What started out as a pop-up is now a fully established restaurant in Rockville dedicated to lechón, a Filipino preparation of roast pork. Chef and owner Javier J. Fernandez, who was born on the island of Cebu, is serving lechón belly by the half pound, as well as in noodle and adobo bowls. 


Sour Duck Market

The people behind Odd Duck and Barley Swine just launched this more-casual spot where they're smoking meat in a 1,000-gallon pit smoker and baking with locally milled flours. Expect a large pastry case stacked with monkey bread and citrus bars, as well as loaves like Texas olive and baguettes. For a heartier meal, try the green chili shrimp sandwich.


UB Preserv

Less than two months after Chris Shepherd closed his signature restaurant, Underbelly, the chef relocated as promised and reconfigured the restaurant into UB Preserv. "We opened UB Preserv to preserve what we started at Underbelly, but we're taking it even further," the team's website explains. They're serving crispy pork ribs with fermented black bean mole, Vietnamese short rib fajitas and a dish cheekily named Yes, an Avocado Toast.


The majority of the leadership team behind this Sawyer Yards restaurant is female, including pastry chef Dory Fung, who oversees options like wild strawberries with meringue, miso and black pepper, and a Frubix Cube, or a puzzling assortment of fresh fruit. Before you get to dessert, try the braised lamb neck, seafood charcuterie board or Gulf oysters.


Empire Kitchen & Cocktails

The patio and retractable garage-like doors at this restaurant make it an optimal spot to sit down for a summer cocktail and dinner of pappardelle with mushrooms, salmon over farro or shishito peppers with a lemony yogurt.

Devra Ferst is a food writer, editor and cooking teacher based in Brooklyn. She cares much more about babka than any one woman should. Follow her on Instagram at @dferst.

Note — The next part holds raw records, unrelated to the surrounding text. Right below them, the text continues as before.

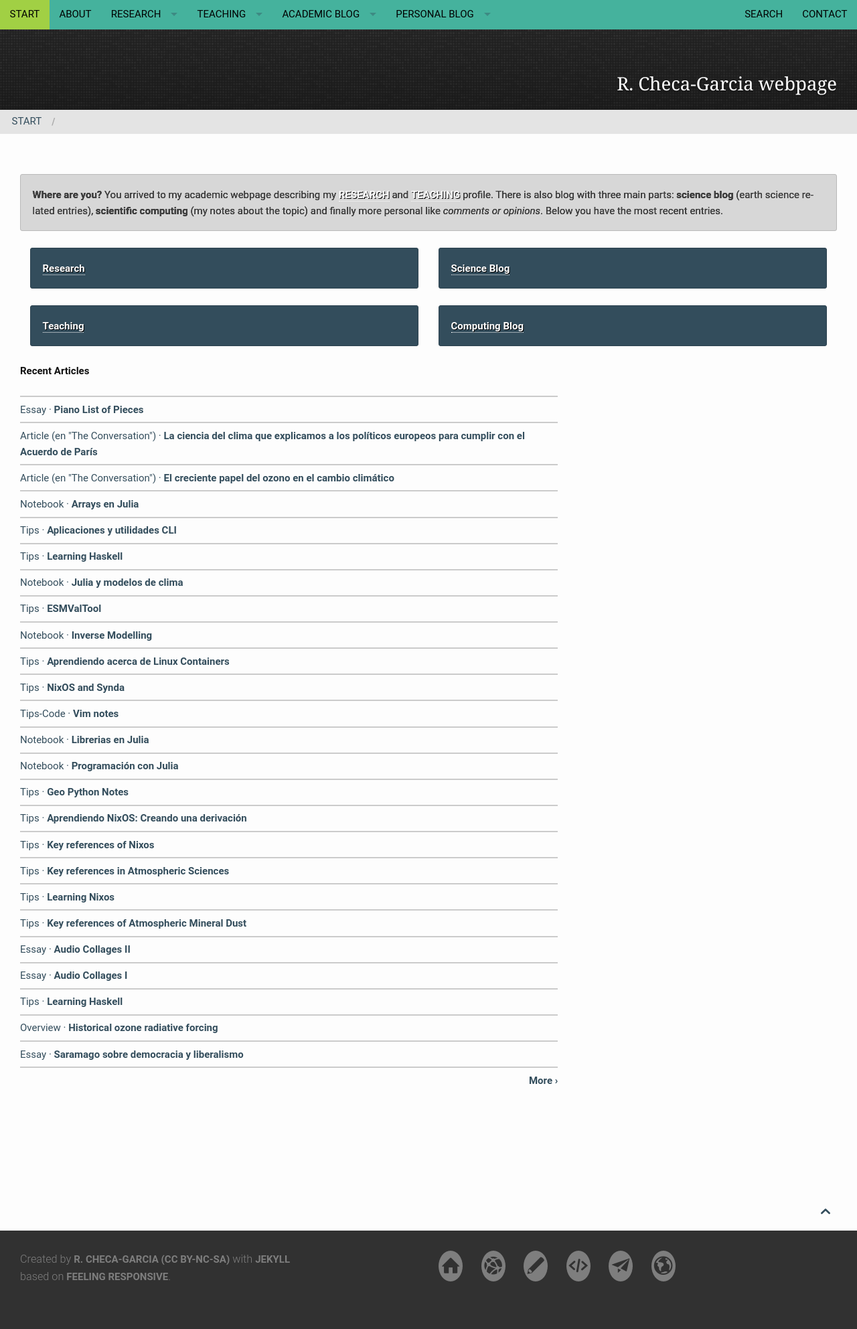
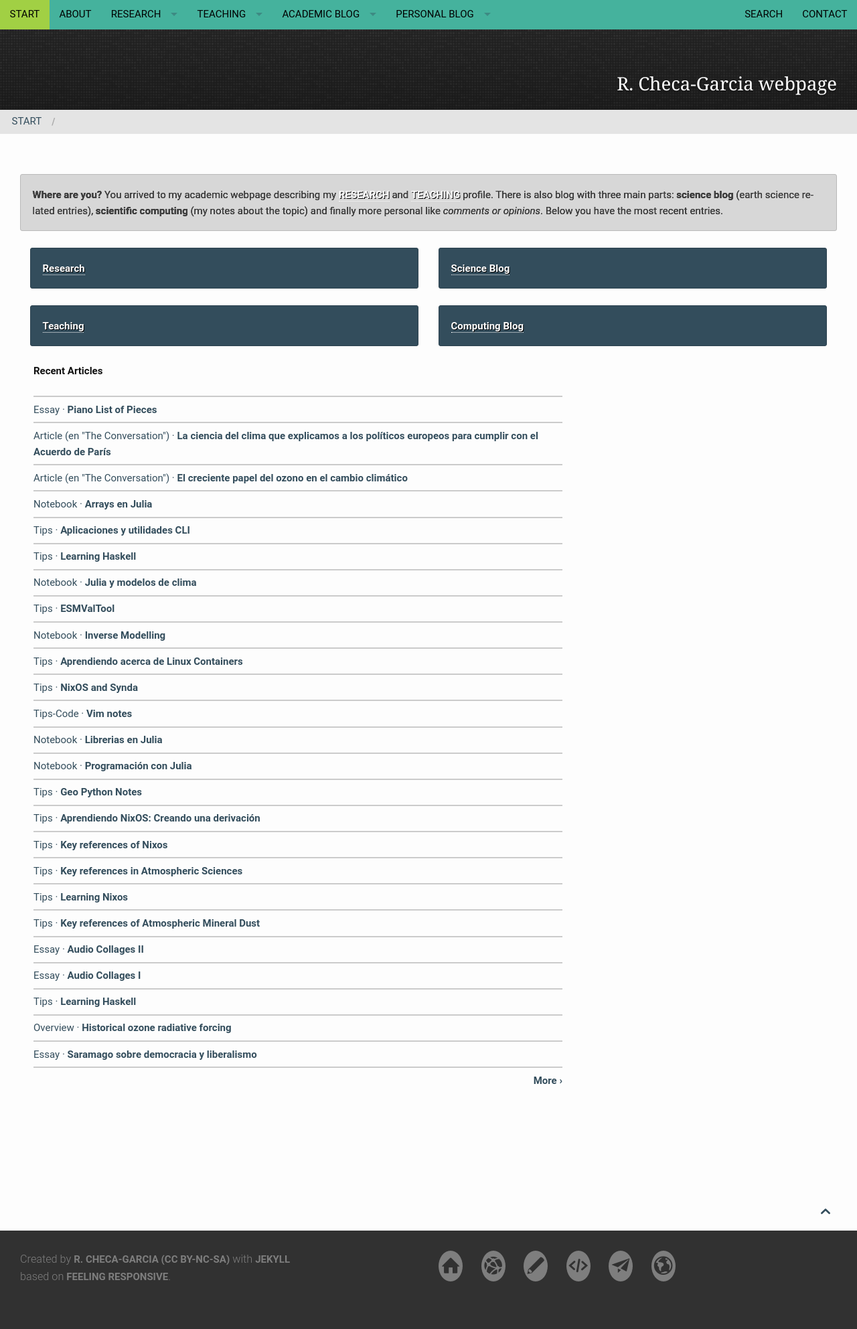
Before and after one commit to RCHG/rchg.github.io, a Jekyll site: the page built from pages/pages-root-folder/index.md, in a window 1280 px wide. Shown: the whole page at 67% size. Built offline with Jekyll 4.4.1, drawn with Linux system fonts in a browser that asks for light colours; nearby versions of some CDN libraries; comment, search, counter and statistics services are not loaded.

Commit message:
Update frontpage.html

```diff
--- a/_layouts/frontpage.html
+++ b/_layouts/frontpage.html
@@ -52,7 +52,7 @@ format: blog-index
         <br></br>
         {% include alert info=' <a href="/blog/open_letters/">Open Letters</a>' %}
     </div>-->
-        <div class="row">
+        <div class="row pl20">
 
         <div class="small-8 columns">
             {% unless site.posts == empty %}
```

The Bari (NYC)

Herb-roasted bone marrow with kimchi and bread crumbs.

Photo: The Bari

The Bari (NYC)

The Bari's jewel box—a selection of miniature chirashi bowls. 

Photo: The Bari

Crispy milk bread-crusted ribs.

Photo: The Bari

Emma's Torch (NYC)

Emma's Torch is a restaurant that doubles as a non-profit enterprise benefitting refugees. 

Photo: Giada Randaccio Skouras Sweeny

The globally inspired menu is described as "new American cuisine—prepared by our new American students."

Photo: Giada Randaccio Skouras Sweeny

Sour Duck Market (Austin, TX)

A selection of pastries from Sour Duck Market.

Photo: Richard Casteel

Sour Duck Market (Austin, TX)

Sour Duck Market's citrus tart.

Photo: Richard Casteel

UB Preserv (Houston, TX)

Earlier this month, Shepherd propped open the doors of Underbelly's fittingly named sequel, UB Preserv.

Photo: Julie Soefer

UB Preserv (Houston, TX)

The menu reflects Houston's cultural and culinary diversity, seen in this whole chicken stuffed with sticky rice and Chinese sausage.

Photo: Julie Soefer